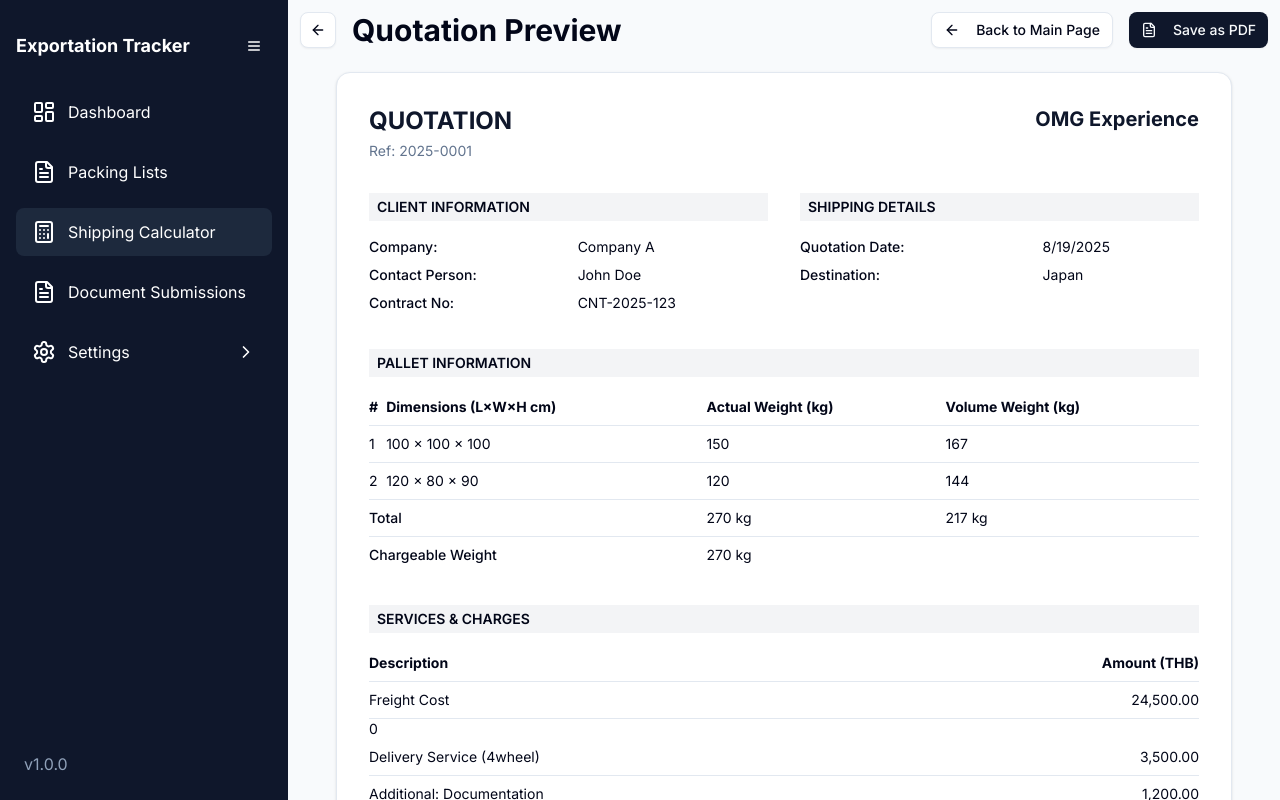
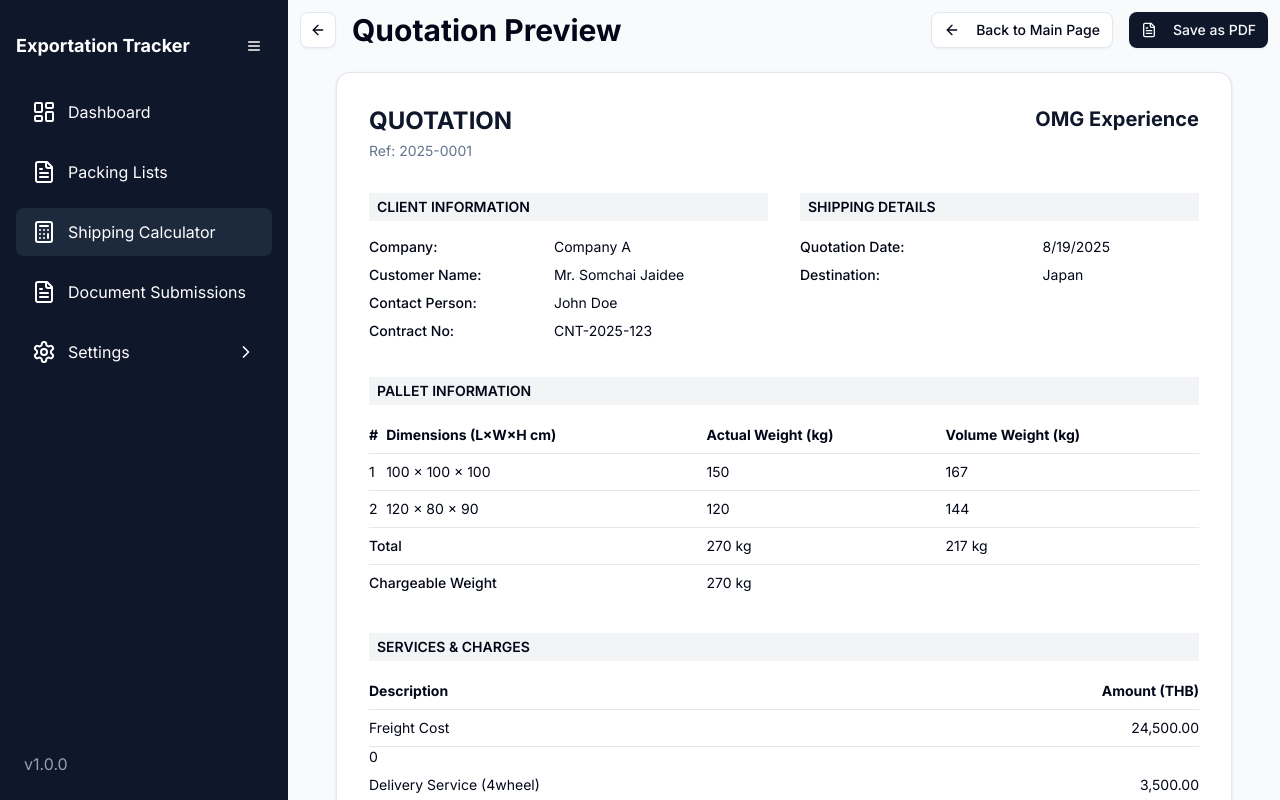
Before and after one commit to Weeraphat782/Exportation-Tracker, a Next.js app: page /shipping-calculator/preview in a window 1280 px wide. Built offline with nearby package versions, Linux system fonts and the light colour scheme; no server answers.

Commit message:
Add customer_name field to quotation form and display - Frontend implementation complete

```diff
--- a/src/app/(main)/shipping-calculator/new/page.tsx
+++ b/src/app/(main)/shipping-calculator/new/page.tsx
@@ -58,6 +58,7 @@ const additionalChargeSchema = z.object({
 // Fields managed by useForm defaults don't need .optional() or .default() here
 const quotationFormSchema = z.object({
   companyId: z.string().min(1, { message: 'Company is required' }),
+  customerName: z.string().min(1, { message: 'Customer name is required' }),
   contactPerson: z.string().min(1, { message: 'Contact person is required' }),
   contractNo: z.string().optional(), // Still optional
   destinationId: z.string().min(1, { message: 'Destination is required' }),
@@ -511,6 +512,7 @@ function ShippingCalculatorPageContent() {
         resolver: zodResolver(quotationFormSchema),
         defaultValues: {
             companyId: '',
+            customerName: '',
             contactPerson: '',
             contractNo: '',
             destinationId: '',
@@ -638,6 +640,7 @@ function ShippingCalculatorPageContent() {
                         const typedExistingQuotation = existingQuotation as Quotation;
                         reset({
                             companyId: typedExistingQuotation.company_id || '',
+                            customerName: typedExistingQuotation.customer_name || '',
                             contactPerson: typedExistingQuotation.contact_person || '',
                             contractNo: typedExistingQuotation.contract_no || '',
                             destinationId: typedExistingQuotation.destination_id || '',
@@ -671,6 +674,7 @@ function ShippingCalculatorPageContent() {
                     console.log("Effect 2: New quotation mode, resetting to blank defaults.");
                     reset({
                         companyId: '',
+                        customerName: '',
                         contactPerson: '',
                         contractNo: '',
                         destinationId: '',
@@ -789,6 +793,7 @@ function ShippingCalculatorPageContent() {
         const dataForDB: NewQuotationData = {
             user_id: userId,
             company_id: formData.companyId,
+            customer_name: formData.customerName,
             contact_person: formData.contactPerson,
             contract_no: formData.contractNo || null,
             destination_id: formData.destinationId,
@@ -1004,6 +1009,19 @@ function ShippingCalculatorPageContent() {
                                             </SelectContent>
                                         </Select>
                                         {errors.companyId && <p className="text-red-500 text-xs mt-1">{errors.companyId.message}</p>}
+                                    </FormItem>
+                                )}
+                            />
+                            <FormField
+                                control={control}
+                                name="customerName"
+                                render={({ field }) => (
+                                    <FormItem>
+                                        <FormLabel>Customer Name *</FormLabel>
+                                        <FormControl>
+                                            <Input placeholder="Enter customer name" {...field} />
+                                        </FormControl>
+                                        {errors.customerName && <p className="text-red-500 text-xs mt-1">{errors.customerName.message}</p>}
                                     </FormItem>
                                 )}
                             />
--- a/src/app/(main)/shipping-calculator/page.tsx
+++ b/src/app/(main)/shipping-calculator/page.tsx
@@ -416,6 +416,7 @@ export default function ShippingCalculatorPage() {
                     <TableHead>Date</TableHead>
                     <TableHead>ID</TableHead>
                     <TableHead>Company</TableHead>
+                    <TableHead>Customer Name</TableHead>
                     <TableHead>Destination</TableHead>
                     <TableHead>Status</TableHead>
                     <TableHead>Total Cost</TableHead>
@@ -428,6 +429,7 @@ export default function ShippingCalculatorPage() {
                       <TableCell>{formatDate(quotation.created_at)}</TableCell>
                       <TableCell>{quotation.id}</TableCell>
                       <TableCell>{quotation.company_name}</TableCell>
+                      <TableCell>{quotation.customer_name || '-'}</TableCell>
                       <TableCell>{quotation.destination}</TableCell>
                       <TableCell>
                         <Badge variant={getStatusBadgeVariant(quotation.status)}>
--- a/src/app/(main)/shipping-calculator/preview/page.tsx
+++ b/src/app/(main)/shipping-calculator/preview/page.tsx
@@ -61,6 +61,7 @@ export default function QuotationPreviewPage() {
           created_at: new Date().toISOString(),
           user_id: '123', // This should be the actual user ID in production
           company_id: '456', // This should be a valid company ID
+          customer_name: 'Mr. Somchai Jaidee',
           contact_person: 'John Doe',
           contract_no: 'CNT-2025-123',
           destination_id: '789', // This should be a valid destination ID
@@ -218,6 +219,10 @@ export default function QuotationPreviewPage() {
                       <td className="py-1">{quotationData?.company_name || 'N/A'}</td>
                     </tr>
                     <tr>
+                      <td className="py-1 font-medium">Customer Name:</td>
+                      <td className="py-1">{quotationData?.customer_name || 'N/A'}</td>
+                    </tr>
+                    <tr>
                       <td className="py-1 font-medium">Contact Person:</td>
                       <td className="py-1">{quotationData?.contact_person || 'N/A'}</td>
                     </tr>
--- a/src/app/(main)/shipping-calculator/print/[id]/page.tsx
+++ b/src/app/(main)/shipping-calculator/print/[id]/page.tsx
@@ -232,6 +232,10 @@ export default function PrintQuotationPage() {
                 <td className="py-1">{data?.company_name || 'N/A'}</td>
               </tr>
               <tr>
+                <td className="py-1 font-medium">Customer Name:</td>
+                <td className="py-1">{data?.customer_name || 'N/A'}</td>
+              </tr>
+              <tr>
                 <td className="py-1 font-medium">Contact Person:</td>
                 <td className="py-1">{data?.contact_person || 'N/A'}</td>
               </tr>
@@ -374,6 +378,7 @@ export default function PrintQuotationPage() {
         <div className="flex flex-col">
           <p className="font-semibold">Client</p>
           <p>{data?.company_name || "N/A"}</p>
+          <p className="text-sm text-gray-600">{data?.customer_name || "N/A"}</p>
         </div>
         <div className="flex flex-col text-right">
           <p className="font-semibold">Quotation Date</p>
--- a/src/lib/db.ts
+++ b/src/lib/db.ts
@@ -65,6 +65,7 @@ export interface Quotation {
   created_at: string;
   user_id: string;
   company_id: string;
+  customer_name: string;
   contact_person: string;
   contract_no?: string | null;
   destination_id: string;
```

» **The task**
The result should be the material above, unchanged and free of pictures; please print it.

» **Expected answer**
Before and after one commit to Weeraphat782/Exportation-Tracker, a Next.js app: page /shipping-calculator/preview in a window 1280 px wide. Built offline with nearby package versions, Linux system fonts and the light colour scheme; no server answers.

Commit message:
Add customer_name field to quotation form and display - Frontend implementation complete

```diff
--- a/src/app/(main)/shipping-calculator/new/page.tsx
+++ b/src/app/(main)/shipping-calculator/new/page.tsx
@@ -58,6 +58,7 @@ const additionalChargeSchema = z.object({
 // Fields managed by useForm defaults don't need .optional() or .default() here
 const quotationFormSchema = z.object({
   companyId: z.string().min(1, { message: 'Company is required' }),
+  customerName: z.string().min(1, { message: 'Customer name is required' }),
   contactPerson: z.string().min(1, { message: 'Contact person is required' }),
   contractNo: z.string().optional(), // Still optional
   destinationId: z.string().min(1, { message: 'Destination is required' }),
@@ -511,6 +512,7 @@ function ShippingCalculatorPageContent() {
         resolver: zodResolver(quotationFormSchema),
         defaultValues: {
             companyId: '',
+            customerName: '',
             contactPerson: '',
             contractNo: '',
             destinationId: '',
@@ -638,6 +640,7 @@ function ShippingCalculatorPageContent() {
                         const typedExistingQuotation = existingQuotation as Quotation;
                         reset({
                             companyId: typedExistingQuotation.company_id || '',
+                            customerName: typedExistingQuotation.customer_name || '',
                             contactPerson: typedExistingQuotation.contact_person || '',
                             contractNo: typedExistingQuotation.contract_no || '',
                             destinationId: typedExistingQuotation.destination_id || '',
@@ -671,6 +674,7 @@ function ShippingCalculatorPageContent() {
                     console.log("Effect 2: New quotation mode, resetting to blank defaults.");
                     reset({
                         companyId: '',
+                        customerName: '',
                         contactPerson: '',
                         contractNo: '',
                         destinationId: '',
@@ -789,6 +793,7 @@ function ShippingCalculatorPageContent() {
         const dataForDB: NewQuotationData = {
             user_id: userId,
             company_id: formData.companyId,
+            customer_name: formData.customerName,
             contact_person: formData.contactPerson,
             contract_no: formData.contractNo || null,
             destination_id: formData.destinationId,
@@ -1004,6 +1009,19 @@ function ShippingCalculatorPageContent() {
                                             </SelectContent>
                                         </Select>
                                         {errors.companyId && <p className="text-red-500 text-xs mt-1">{errors.companyId.message}</p>}
+                                    </FormItem>
+                                )}
+                            />
+                            <FormField
+                                control={control}
+                                name="customerName"
+                                render={({ field }) => (
+                                    <FormItem>
+                                        <FormLabel>Customer Name *</FormLabel>
+                                        <FormControl>
+                                            <Input placeholder="Enter customer name" {...field} />
+                                        </FormControl>
+                                        {errors.customerName && <p className="text-red-500 text-xs mt-1">{errors.customerName.message}</p>}
                                     </FormItem>
                                 )}
                             />
--- a/src/app/(main)/shipping-calculator/page.tsx
+++ b/src/app/(main)/shipping-calculator/page.tsx
@@ -416,6 +416,7 @@ export default function ShippingCalculatorPage() {
                     <TableHead>Date</TableHead>
                     <TableHead>ID</TableHead>
                     <TableHead>Company</TableHead>
+                    <TableHead>Customer Name</TableHead>
                     <TableHead>Destination</TableHead>
                     <TableHead>Status</TableHead>
                     <TableHead>Total Cost</TableHead>
@@ -428,6 +429,7 @@ export default function ShippingCalculatorPage() {
                       <TableCell>{formatDate(quotation.created_at)}</TableCell>
                       <TableCell>{quotation.id}</TableCell>
                       <TableCell>{quotation.company_name}</TableCell>
+                      <TableCell>{quotation.customer_name || '-'}</TableCell>
                       <TableCell>{quotation.destination}</TableCell>
                       <TableCell>
                         <Badge variant={getStatusBadgeVariant(quotation.status)}>
--- a/src/app/(main)/shipping-calculator/preview/page.tsx
+++ b/src/app/(main)/shipping-calculator/preview/page.tsx
@@ -61,6 +61,7 @@ export default function QuotationPreviewPage() {
           created_at: new Date().toISOString(),
           user_id: '123', // This should be the actual user ID in production
           company_id: '456', // This should be a valid company ID
+          customer_name: 'Mr. Somchai Jaidee',
           contact_person: 'John Doe',
           contract_no: 'CNT-2025-123',
           destination_id: '789', // This should be a valid destination ID
@@ -218,6 +219,10 @@ export default function QuotationPreviewPage() {
                       <td className="py-1">{quotationData?.company_name || 'N/A'}</td>
                     </tr>
                     <tr>
+                      <td className="py-1 font-medium">Customer Name:</td>
+                      <td className="py-1">{quotationData?.customer_name || 'N/A'}</td>
+                    </tr>
+                    <tr>
                       <td className="py-1 font-medium">Contact Person:</td>
                       <td className="py-1">{quotationData?.contact_person || 'N/A'}</td>
                     </tr>
--- a/src/app/(main)/shipping-calculator/print/[id]/page.tsx
+++ b/src/app/(main)/shipping-calculator/print/[id]/page.tsx
@@ -232,6 +232,10 @@ export default function PrintQuotationPage() {
                 <td className="py-1">{data?.company_name || 'N/A'}</td>
               </tr>
               <tr>
+                <td className="py-1 font-medium">Customer Name:</td>
+                <td className="py-1">{data?.customer_name || 'N/A'}</td>
+              </tr>
+              <tr>
                 <td className="py-1 font-medium">Contact Person:</td>
                 <td className="py-1">{data?.contact_person || 'N/A'}</td>
               </tr>
@@ -374,6 +378,7 @@ export default function PrintQuotationPage() {
         <div className="flex flex-col">
           <p className="font-semibold">Client</p>
           <p>{data?.company_name || "N/A"}</p>
+          <p className="text-sm text-gray-600">{data?.customer_name || "N/A"}</p>
         </div>
         <div className="flex flex-col text-right">
           <p className="font-semibold">Quotation Date</p>
--- a/src/lib/db.ts
+++ b/src/lib/db.ts
@@ -65,6 +65,7 @@ export interface Quotation {
   created_at: string;
   user_id: string;
   company_id: string;
+  customer_name: string;
   contact_person: string;
   contract_no?: string | null;
   destination_id: string;
```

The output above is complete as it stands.